“There’s more reference to ticks in the news and media. Folks are pretty alert to the diseases they carry, of course Lyme disease being the most popular of those diseases,” said Adam Ring, A-Action Pest Control, of public awareness in his market.

In fact, 45 percent of PMPs said they have customers or technicians who have been diagnosed with Lyme disease. “We’ve had several customers inform us that they have contracted Lyme disease, so we know it’s there and they know it’s there,” said Ring.

More than a third (36 percent) of PMPs believe the industry has done an effective job communicating the public health risks associated with ticks, while an almost equal amount — 34 percent — are not sure of this, found the survey.

Setting clear expectations for tick control is a communications challenge. “The fact that we perform a treatment doesn’t mean that they’ll never experience another tick encounter,” explained Ring.

And if a customer contracts a tickborne disease while under contract, she could claim your company screwed up, pointed out Todd Leyse, Adam’s Pest Control. “It hasn’t happened, but it could.
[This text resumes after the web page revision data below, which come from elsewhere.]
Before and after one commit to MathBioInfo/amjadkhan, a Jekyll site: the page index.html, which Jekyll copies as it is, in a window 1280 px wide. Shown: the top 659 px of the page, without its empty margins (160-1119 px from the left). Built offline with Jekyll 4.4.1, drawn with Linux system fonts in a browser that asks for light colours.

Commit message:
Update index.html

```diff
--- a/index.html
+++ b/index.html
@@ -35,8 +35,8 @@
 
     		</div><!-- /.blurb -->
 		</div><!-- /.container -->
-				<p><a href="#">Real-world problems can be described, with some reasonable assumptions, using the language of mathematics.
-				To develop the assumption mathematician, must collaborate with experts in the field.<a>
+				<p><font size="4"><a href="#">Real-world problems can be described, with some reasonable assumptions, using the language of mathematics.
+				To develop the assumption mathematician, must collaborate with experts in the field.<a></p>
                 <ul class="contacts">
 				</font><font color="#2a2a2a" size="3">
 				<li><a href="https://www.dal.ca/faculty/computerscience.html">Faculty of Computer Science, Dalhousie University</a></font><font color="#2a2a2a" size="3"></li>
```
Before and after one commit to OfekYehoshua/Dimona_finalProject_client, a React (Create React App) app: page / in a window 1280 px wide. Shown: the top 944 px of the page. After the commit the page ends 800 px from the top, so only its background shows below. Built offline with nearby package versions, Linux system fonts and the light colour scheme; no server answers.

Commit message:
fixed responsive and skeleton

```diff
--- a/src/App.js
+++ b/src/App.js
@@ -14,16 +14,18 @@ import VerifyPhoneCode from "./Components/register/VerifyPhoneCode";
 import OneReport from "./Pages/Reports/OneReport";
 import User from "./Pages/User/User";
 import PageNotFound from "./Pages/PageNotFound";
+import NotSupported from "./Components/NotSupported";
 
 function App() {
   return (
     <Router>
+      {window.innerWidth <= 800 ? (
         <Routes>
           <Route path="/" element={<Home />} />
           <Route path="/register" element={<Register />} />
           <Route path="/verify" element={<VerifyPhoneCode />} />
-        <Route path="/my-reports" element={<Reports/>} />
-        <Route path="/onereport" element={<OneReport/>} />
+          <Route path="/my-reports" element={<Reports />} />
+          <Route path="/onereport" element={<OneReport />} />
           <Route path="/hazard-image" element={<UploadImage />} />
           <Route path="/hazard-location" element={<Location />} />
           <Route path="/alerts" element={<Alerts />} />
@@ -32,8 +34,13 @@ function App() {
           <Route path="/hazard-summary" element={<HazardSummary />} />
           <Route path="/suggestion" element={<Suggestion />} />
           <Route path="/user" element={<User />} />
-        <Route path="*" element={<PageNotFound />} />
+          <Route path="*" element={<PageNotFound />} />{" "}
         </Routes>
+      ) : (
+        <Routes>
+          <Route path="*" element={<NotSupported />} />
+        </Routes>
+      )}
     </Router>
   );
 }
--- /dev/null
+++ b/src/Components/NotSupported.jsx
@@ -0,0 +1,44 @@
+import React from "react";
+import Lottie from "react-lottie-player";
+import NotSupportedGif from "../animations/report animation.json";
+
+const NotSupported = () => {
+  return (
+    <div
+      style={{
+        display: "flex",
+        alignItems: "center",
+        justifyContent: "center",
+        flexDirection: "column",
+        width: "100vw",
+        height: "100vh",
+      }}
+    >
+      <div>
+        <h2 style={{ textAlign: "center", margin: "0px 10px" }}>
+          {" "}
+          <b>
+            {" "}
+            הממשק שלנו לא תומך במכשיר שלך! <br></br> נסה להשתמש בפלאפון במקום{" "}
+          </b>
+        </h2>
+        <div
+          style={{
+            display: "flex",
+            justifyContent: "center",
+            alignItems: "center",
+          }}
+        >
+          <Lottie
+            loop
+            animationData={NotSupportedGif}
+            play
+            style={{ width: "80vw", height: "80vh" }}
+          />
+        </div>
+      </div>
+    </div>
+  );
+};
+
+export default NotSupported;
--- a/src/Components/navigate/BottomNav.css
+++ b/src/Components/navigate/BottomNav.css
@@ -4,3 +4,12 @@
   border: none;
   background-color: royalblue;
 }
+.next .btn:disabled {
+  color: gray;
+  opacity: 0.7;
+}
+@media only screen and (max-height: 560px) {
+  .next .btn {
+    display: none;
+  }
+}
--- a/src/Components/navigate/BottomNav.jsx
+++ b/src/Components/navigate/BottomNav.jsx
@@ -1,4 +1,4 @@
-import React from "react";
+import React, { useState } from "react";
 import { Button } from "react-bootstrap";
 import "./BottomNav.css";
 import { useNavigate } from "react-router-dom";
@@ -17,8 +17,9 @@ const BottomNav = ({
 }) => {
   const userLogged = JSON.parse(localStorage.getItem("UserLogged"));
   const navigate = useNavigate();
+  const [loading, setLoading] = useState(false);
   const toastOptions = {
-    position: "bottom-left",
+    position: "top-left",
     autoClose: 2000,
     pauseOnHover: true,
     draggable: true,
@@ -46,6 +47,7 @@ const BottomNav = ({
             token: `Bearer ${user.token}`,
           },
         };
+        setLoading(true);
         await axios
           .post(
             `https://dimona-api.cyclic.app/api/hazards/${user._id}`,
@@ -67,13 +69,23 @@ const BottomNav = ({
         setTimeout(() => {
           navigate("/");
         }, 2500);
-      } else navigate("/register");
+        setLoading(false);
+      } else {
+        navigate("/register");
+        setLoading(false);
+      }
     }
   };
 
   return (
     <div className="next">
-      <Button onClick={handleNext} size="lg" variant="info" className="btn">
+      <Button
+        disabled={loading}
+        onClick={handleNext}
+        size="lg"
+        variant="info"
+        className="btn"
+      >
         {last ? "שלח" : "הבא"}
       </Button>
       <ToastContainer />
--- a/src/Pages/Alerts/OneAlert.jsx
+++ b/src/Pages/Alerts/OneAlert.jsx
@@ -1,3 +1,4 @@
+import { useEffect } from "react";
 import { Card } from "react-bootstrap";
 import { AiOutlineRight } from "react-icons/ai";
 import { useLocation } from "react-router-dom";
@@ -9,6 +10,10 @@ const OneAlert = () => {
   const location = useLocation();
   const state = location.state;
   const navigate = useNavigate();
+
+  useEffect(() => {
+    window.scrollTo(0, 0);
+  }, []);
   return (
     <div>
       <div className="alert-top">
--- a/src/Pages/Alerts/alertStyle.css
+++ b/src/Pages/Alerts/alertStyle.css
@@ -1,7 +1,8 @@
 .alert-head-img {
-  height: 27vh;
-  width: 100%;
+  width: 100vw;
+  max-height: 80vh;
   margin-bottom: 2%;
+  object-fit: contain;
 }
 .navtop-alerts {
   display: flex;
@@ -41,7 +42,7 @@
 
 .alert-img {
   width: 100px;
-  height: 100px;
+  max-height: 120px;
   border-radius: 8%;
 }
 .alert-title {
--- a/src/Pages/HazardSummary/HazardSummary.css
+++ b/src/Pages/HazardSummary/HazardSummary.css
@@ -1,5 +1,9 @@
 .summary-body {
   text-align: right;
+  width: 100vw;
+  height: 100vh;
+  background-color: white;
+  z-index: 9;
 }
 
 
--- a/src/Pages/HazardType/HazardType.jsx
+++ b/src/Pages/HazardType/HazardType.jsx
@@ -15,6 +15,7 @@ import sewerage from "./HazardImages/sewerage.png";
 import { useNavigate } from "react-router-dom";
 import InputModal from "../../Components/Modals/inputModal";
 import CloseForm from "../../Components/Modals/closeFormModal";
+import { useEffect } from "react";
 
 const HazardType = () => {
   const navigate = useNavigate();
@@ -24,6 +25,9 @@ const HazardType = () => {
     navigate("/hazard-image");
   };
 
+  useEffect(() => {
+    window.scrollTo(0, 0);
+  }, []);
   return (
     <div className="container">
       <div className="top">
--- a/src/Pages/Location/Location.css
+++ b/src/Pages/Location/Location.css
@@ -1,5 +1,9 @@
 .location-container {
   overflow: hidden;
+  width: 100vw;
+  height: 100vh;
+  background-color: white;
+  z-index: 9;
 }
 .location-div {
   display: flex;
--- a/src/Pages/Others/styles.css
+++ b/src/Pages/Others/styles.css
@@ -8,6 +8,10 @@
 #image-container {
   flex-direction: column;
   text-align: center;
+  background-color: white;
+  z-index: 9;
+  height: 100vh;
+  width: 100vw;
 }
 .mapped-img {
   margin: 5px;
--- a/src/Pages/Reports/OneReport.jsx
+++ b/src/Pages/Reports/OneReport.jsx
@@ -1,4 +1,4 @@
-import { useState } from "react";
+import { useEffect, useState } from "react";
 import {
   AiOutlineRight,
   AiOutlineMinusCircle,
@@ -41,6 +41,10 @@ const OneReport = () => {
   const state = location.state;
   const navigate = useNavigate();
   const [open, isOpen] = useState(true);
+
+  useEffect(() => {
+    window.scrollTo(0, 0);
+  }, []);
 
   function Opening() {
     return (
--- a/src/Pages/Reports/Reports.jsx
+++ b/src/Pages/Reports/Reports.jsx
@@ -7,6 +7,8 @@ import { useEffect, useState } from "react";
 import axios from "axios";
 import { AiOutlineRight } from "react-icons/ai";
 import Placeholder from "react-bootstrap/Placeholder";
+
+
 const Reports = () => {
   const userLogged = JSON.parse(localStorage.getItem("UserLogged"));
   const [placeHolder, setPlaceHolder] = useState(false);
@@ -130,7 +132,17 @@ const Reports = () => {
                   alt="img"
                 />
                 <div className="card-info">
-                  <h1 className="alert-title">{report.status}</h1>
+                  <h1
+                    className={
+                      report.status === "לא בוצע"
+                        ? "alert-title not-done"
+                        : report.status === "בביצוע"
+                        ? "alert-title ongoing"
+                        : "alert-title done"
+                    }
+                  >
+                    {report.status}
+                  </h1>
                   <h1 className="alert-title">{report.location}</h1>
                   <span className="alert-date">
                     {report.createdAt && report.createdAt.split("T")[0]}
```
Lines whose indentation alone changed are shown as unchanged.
You wonder if it is worth it,” he said of the risk of offering this service. The PCT survey found 14 percent of companies don’t offer tick control due to liability concerns.

As well, PMPs rely on customers to cut the grass, trim bushes and weeds, and remove leaf litter that harbor ticks to successfully achieve control. “We’re not really getting to the source without their cooperation,” Ring explained.

Sometimes communication falls on deaf ears. “We try to educate as much as possible but there’s always going to be the person that knows better. We definitely deal a lot with that out here,” said Cassi Magnus, Phoenix Pest and Wildlife Control, of customers in her region.

Employee health is another consideration. Most PMPs (62 percent) do not require technicians to apply a repellent to their body or clothing prior to performing a tick control treatment.

The technicians at Arkadia — Eco Pest Control are instructed to wear repellent, pants, long-sleeve shirts, gloves, even to tuck pants into socks. “They’re putting themselves at risk, so they have to take the proper safety precautions,” said Mark Constantino. Even so, employees sometimes have ticks on them after a day in the field, he said.